2-Negative changes in your cholesterol.  Trans fat raises the LDL (bad) cholesterol and lowers the HDL (cholesterol). A study done in the New England Journal of Medicine found that on a per-calorie basis, trans fats appear to increase the risk of CHD more than any other macronutrient, conferring a substantially increased risk at low levels of consumption (reference Mayo Clinic).

3-Other possible health risks that are under scientific review include links to Alzheimers disease, cancer, type-2 diabetes, infertility, obesity, liver disfunction and depression (reference Mayo Clinic).

Who invented this stuff?  That honor goes to a German chemist named Wilhelm Normann.  He was able to partially hygrogenate oils in 1901 and patented the process in 1902, where he then built a fat hardening facility (that just doesn't sound right).  In 1909 he sold the patent rights to Proctor and Gamble who in turn began making and marketing the first hydrogenated shortening called Crisco (ever heard of it?!)  Further success came from the marketing technique of giving away free cookbooks in which every recipe called for Crisco (reference Wikipedia).  I gotta say, great marketing tool to give away free cookbooks calling for your ingredient in every recipe....

What products have trans fats in them?  Well, pretty much everything that can be boxed or bagged.  Chips, bread, cookies, crackers, cakes, pastries, french fries, the list goes on and on.  If you are thinking, Crap!  I LOVE carbs and bread and cookies, I can't give that up, have no fear, the Additive Free Foodie is here!  That's where this blog will come along side you, sharing recipes, food swaps and other tips to help you.  I will be sharing LOTS of substitution ideas, mostly mainstream stuff you can find at any grocrey store, even *gasp* Wal-Mart.  I promise you, there is a substitution for everything! 

Finally, I know it may sound overwhelming for those of you who have never thought about eliminating this from your diet, but with so many people choosing to go trans-fat free these days, you really can make it work, on a budget, with young kids at home!

1 comment:

  1. We (May & Rob) are not as diligent as Melanie and Scott are about totally removing trans fat from our diet. However, I will check the ingredients before we put a new item in our shopping basket. I just had bloodwork and will attest that limiting trans fat makes a huge difference.

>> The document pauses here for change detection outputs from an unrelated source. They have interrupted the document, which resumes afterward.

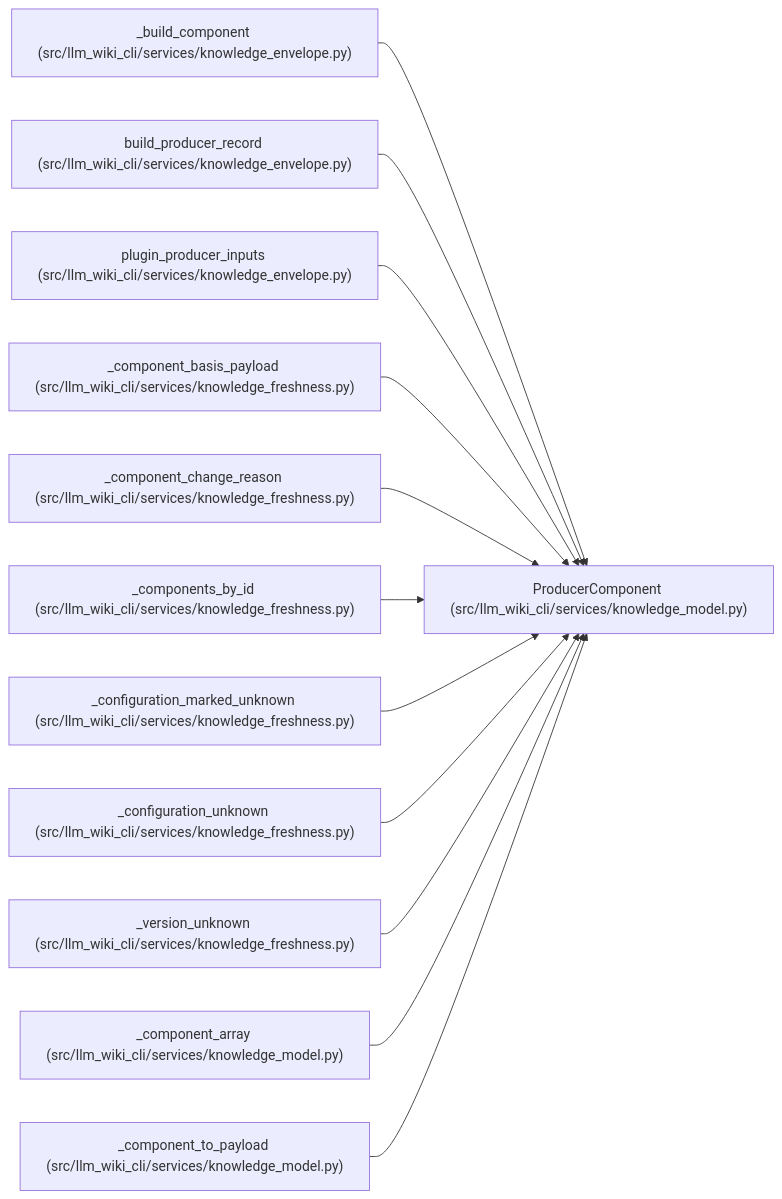
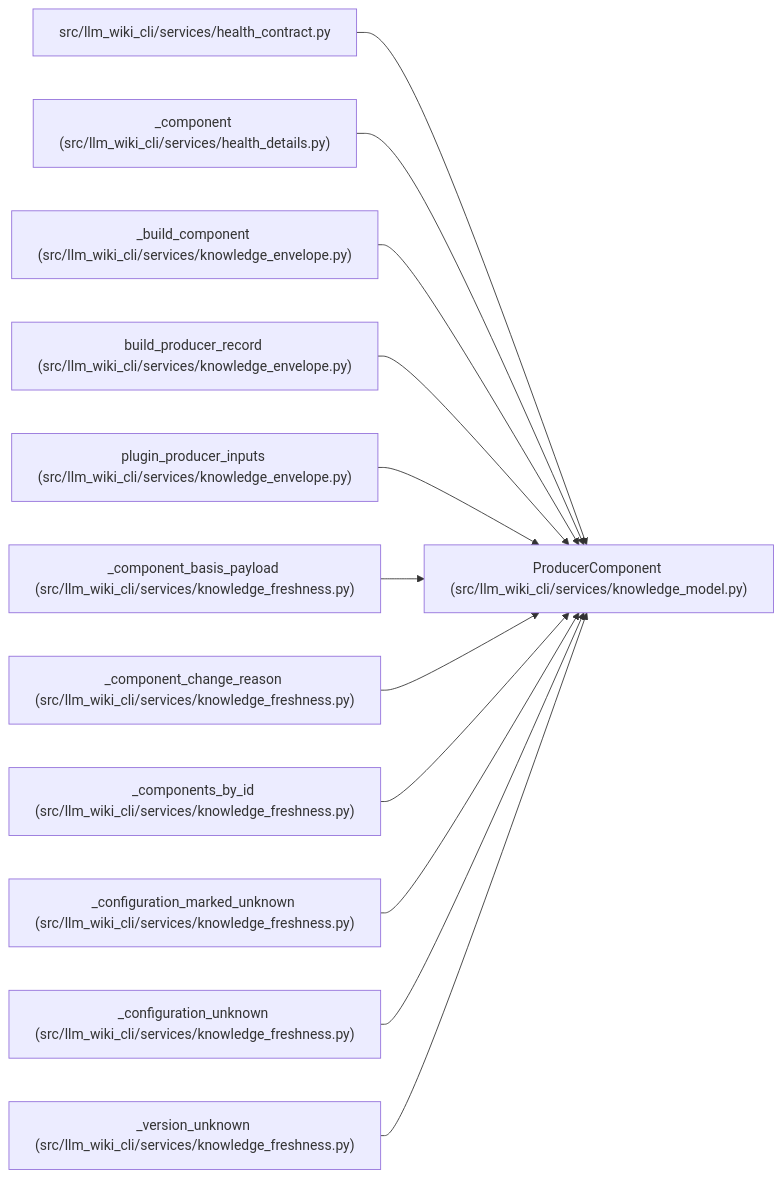
Before and after one commit to Denissvgn/python-wiki-llm: the diagram in docs/llm_wiki/entities/ProducerComponent.md, drawn with Mermaid. The commit also changed other lines of this file and 727 other files, not shown here.

````diff
--- a/docs/llm_wiki/entities/ProducerComponent.md
+++ b/docs/llm_wiki/entities/ProducerComponent.md
@@ -31,38 +31,38 @@
 ```mermaid
 flowchart LR
     n0["ProducerComponent (src/llm_wiki_cli/services/knowledge_model.py)"]
-    n1["_build_component (src/llm_wiki_cli/services/knowledge_envelope.py)"]
-    n2["build_producer_record (src/llm_wiki_cli/services/knowledge_envelope.py)"]
-    n3["plugin_producer_inputs (src/llm_wiki_cli/services/knowledge_envelope.py)"]
-    n4["_component_basis_payload (src/llm_wiki_cli/services/knowledge_freshness.py)"]
-    n5["_component_change_reason (src/llm_wiki_cli/services/knowledge_freshness.py)"]
-    n6["_components_by_id (src/llm_wiki_cli/services/knowledge_freshness.py)"]
-    n7["_configuration_marked_unknown (src/llm_wiki_cli/services/knowledge_freshness.py)"]
-    n8["_configuration_unknown (src/llm_wiki_cli/services/knowledge_freshness.py)"]
-    n9["_version_unknown (src/llm_wiki_cli/services/knowledge_freshness.py)"]
-    n10["_component_array (src/llm_wiki_cli/services/knowledge_model.py)"]
-    n11["_component_to_payload (src/llm_wiki_cli/services/knowledge_model.py)"]
+    n1["src/llm_wiki_cli/services/health_contract.py"]
+    n2["_component (src/llm_wiki_cli/services/health_details.py)"]
+    n3["_build_component (src/llm_wiki_cli/services/knowledge_envelope.py)"]
+    n4["build_producer_record (src/llm_wiki_cli/services/knowledge_envelope.py)"]
+    n5["plugin_producer_inputs (src/llm_wiki_cli/services/knowledge_envelope.py)"]
+    n6["_component_basis_payload (src/llm_wiki_cli/services/knowledge_freshness.py)"]
+    n7["_component_change_reason (src/llm_wiki_cli/services/knowledge_freshness.py)"]
+    n8["_components_by_id (src/llm_wiki_cli/services/knowledge_freshness.py)"]
+    n9["_configuration_marked_unknown (src/llm_wiki_cli/services/knowledge_freshness.py)"]
+    n10["_configuration_unknown (src/llm_wiki_cli/services/knowledge_freshness.py)"]
+    n11["_version_unknown (src/llm_wiki_cli/services/knowledge_freshness.py)"]
     n1 --> n0
     n2 --> n0
     n3 --> n0
     n4 --> n0
     n5 --> n0
     n6 --> n0
     n7 --> n0
     n8 --> n0
     n9 --> n0
     n10 --> n0
     n11 --> n0
     click n0 "../modules/knowledge_model.md"
-    click n1 "../modules/knowledge_envelope.md"
-    click n2 "../modules/knowledge_envelope.md"
+    click n1 "../modules/health_contract.md"
+    click n2 "../modules/health_details.md"
     click n3 "../modules/knowledge_envelope.md"
-    click n4 "../modules/knowledge_freshness.md"
-    click n5 "../modules/knowledge_freshness.md"
+    click n4 "../modules/knowledge_envelope.md"
+    click n5 "../modules/knowledge_envelope.md"
     click n6 "../modules/knowledge_freshness.md"
     click n7 "../modules/knowledge_freshness.md"
     click n8 "../modules/knowledge_freshness.md"
     click n9 "../modules/knowledge_freshness.md"
-    click n10 "../modules/knowledge_model.md"
-    click n11 "../modules/knowledge_model.md"
+    click n10 "../modules/knowledge_freshness.md"
+    click n11 "../modules/knowledge_freshness.md"
 ```
````
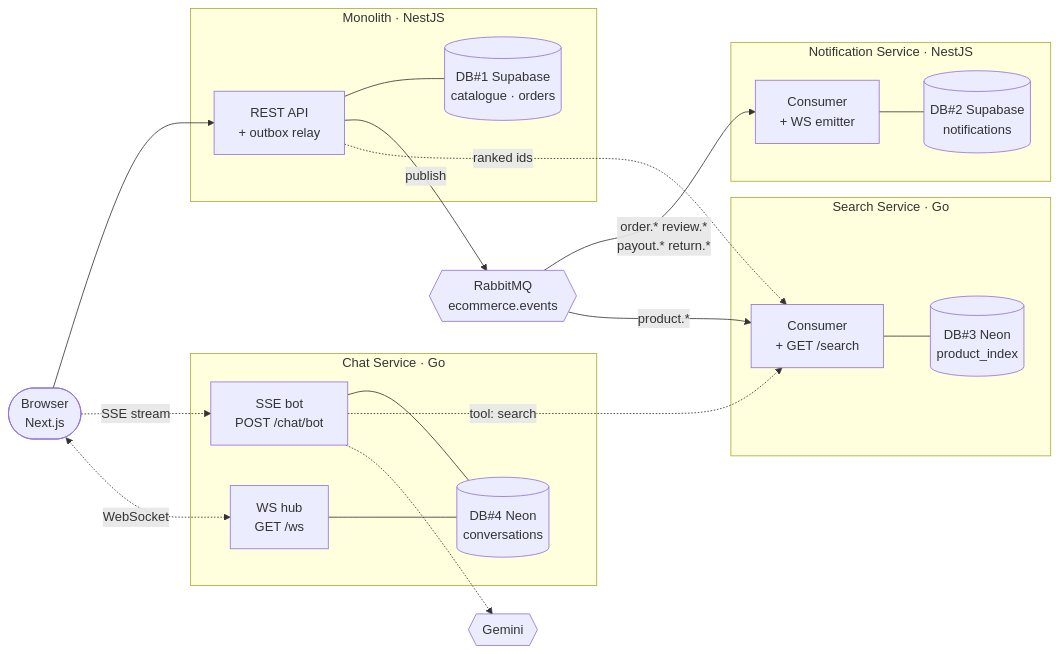
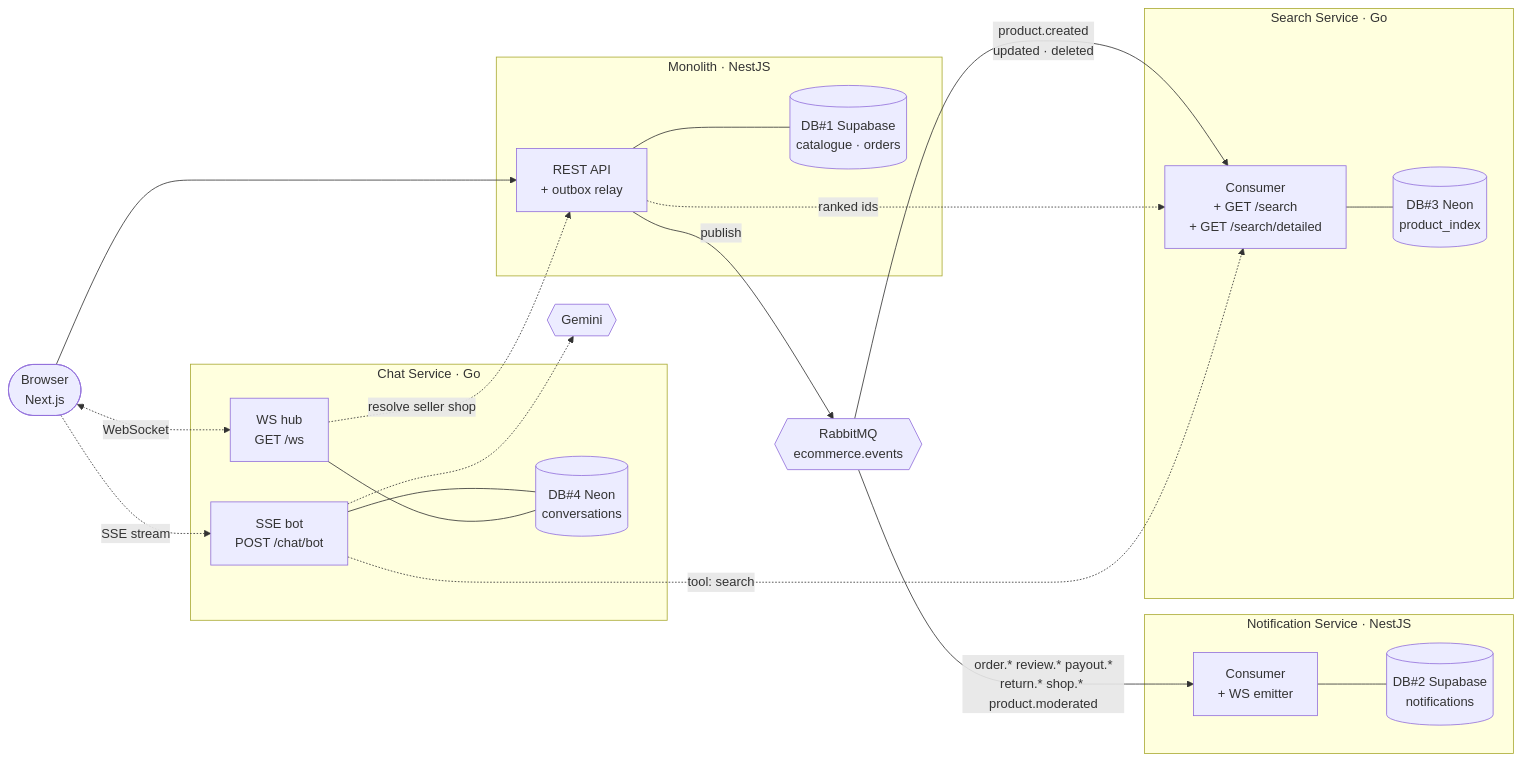
The first of 5 diagrams in README.md (chaugiakhang193/fullstack-multi-vendor-ecommerce), drawn with Mermaid before and after one commit. The commit also changed other lines of this file and 4 other files, not shown here.

````diff
--- a/README.md
+++ b/README.md
@@ -83,44 +83,45 @@
 ```mermaid
 flowchart LR
     CLIENT(["Browser<br/>Next.js"])
 
     subgraph Mono["Monolith · NestJS"]
         API["REST API<br/>+ outbox relay"]
         DB1[("DB#1 Supabase<br/>catalogue · orders")]
     end
 
     MQ{{"RabbitMQ<br/>ecommerce.events"}}
 
     subgraph NSvc["Notification Service · NestJS"]
         NSC["Consumer<br/>+ WS emitter"]
         DB2[("DB#2 Supabase<br/>notifications")]
     end
 
     subgraph SSvc["Search Service · Go"]
-        SC["Consumer<br/>+ GET /search"]
+        SC["Consumer<br/>+ GET /search<br/>+ GET /search/detailed"]
         DB3[("DB#3 Neon<br/>product_index")]
     end
 
     subgraph CSvc["Chat Service · Go"]
         CC["SSE bot<br/>POST /chat/bot"]
         CW["WS hub<br/>GET /ws"]
         DB4[("DB#4 Neon<br/>conversations")]
     end
 
     GEM{{"Gemini"}}
 
     CLIENT --> API
     API --- DB1
     API -->|publish| MQ
-    MQ -->|"order.* review.*<br/>payout.* return.*"| NSC
-    MQ -->|"product.*"| SC
+    MQ -->|"order.* review.* payout.*<br/>return.* shop.* product.moderated"| NSC
+    MQ -->|"product.created<br/>updated · deleted"| SC
     NSC --- DB2
     SC --- DB3
     API -.->|"ranked ids"| SC
     CLIENT -.->|"SSE stream"| CC
     CLIENT <-.->|"WebSocket"| CW
     CC --- DB4
     CW --- DB4
     CC -.->|"tool: search"| SC
+    CW -.->|"resolve seller shop"| API
     CC -.-> GEM
 ```
````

Recently my bloodwork report showed my LDL & HDL at normal range and my CHD at 188. My health issues I blame on my genes, which I hope to exchange for better ones someday! :) This information is very helpful Melanie, keep up the good work!